DESCRIPTION OF THE TASK =>
Below is a listing to repeat exactly, with its pictures left out.

EXERCISE DATA =>

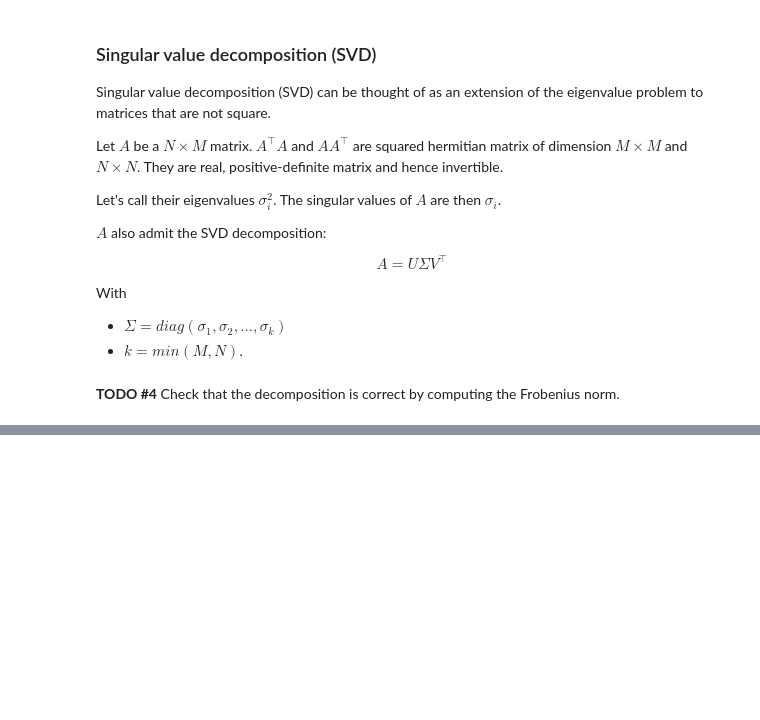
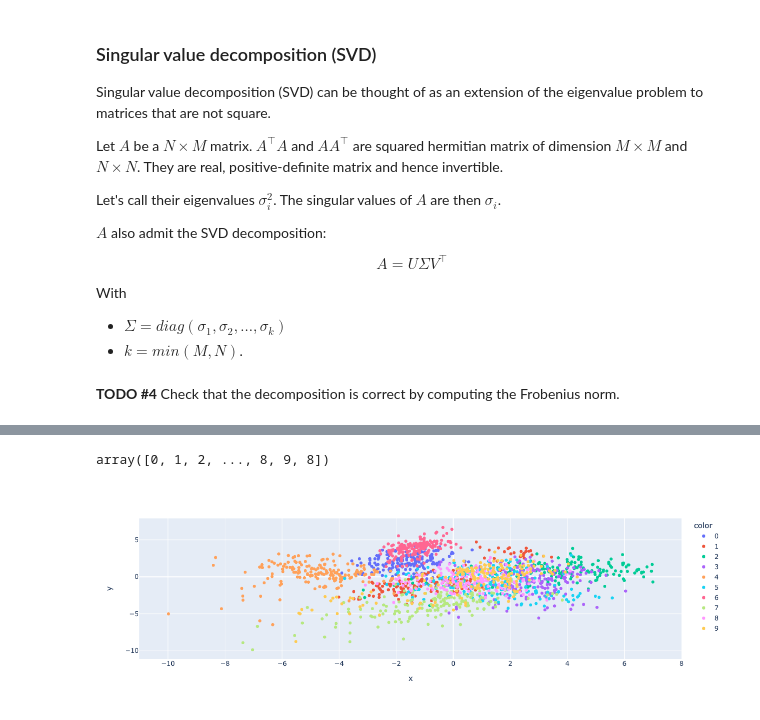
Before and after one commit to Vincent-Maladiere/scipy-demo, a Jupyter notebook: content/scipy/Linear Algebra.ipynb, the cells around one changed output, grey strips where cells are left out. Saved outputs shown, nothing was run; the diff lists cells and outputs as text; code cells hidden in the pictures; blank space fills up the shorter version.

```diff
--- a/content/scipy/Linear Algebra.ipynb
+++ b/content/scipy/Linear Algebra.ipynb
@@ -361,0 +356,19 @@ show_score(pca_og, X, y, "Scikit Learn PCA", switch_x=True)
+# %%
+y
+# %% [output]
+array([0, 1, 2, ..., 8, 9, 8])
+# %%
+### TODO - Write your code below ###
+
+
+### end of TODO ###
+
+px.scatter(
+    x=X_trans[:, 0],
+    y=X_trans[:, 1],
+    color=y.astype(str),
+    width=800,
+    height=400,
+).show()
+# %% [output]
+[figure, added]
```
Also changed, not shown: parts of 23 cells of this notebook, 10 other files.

RESPONSE BELOW =>
Before and after one commit to Vincent-Maladiere/scipy-demo, a Jupyter notebook: content/scipy/Linear Algebra.ipynb, the cells around one changed output, grey strips where cells are left out. Saved outputs shown, nothing was run; the diff lists cells and outputs as text; code cells hidden in the pictures; blank space fills up the shorter version.

```diff
--- a/content/scipy/Linear Algebra.ipynb
+++ b/content/scipy/Linear Algebra.ipynb
@@ -361,0 +356,19 @@ show_score(pca_og, X, y, "Scikit Learn PCA", switch_x=True)
+# %%
+y
+# %% [output]
+array([0, 1, 2, ..., 8, 9, 8])
+# %%
+### TODO - Write your code below ###
+
+
+### end of TODO ###
+
+px.scatter(
+    x=X_trans[:, 0],
+    y=X_trans[:, 1],
+    color=y.astype(str),
+    width=800,
+    height=400,
+).show()
+# %% [output]
+[figure, added]
```
Also changed, not shown: parts of 23 cells of this notebook, 10 other files.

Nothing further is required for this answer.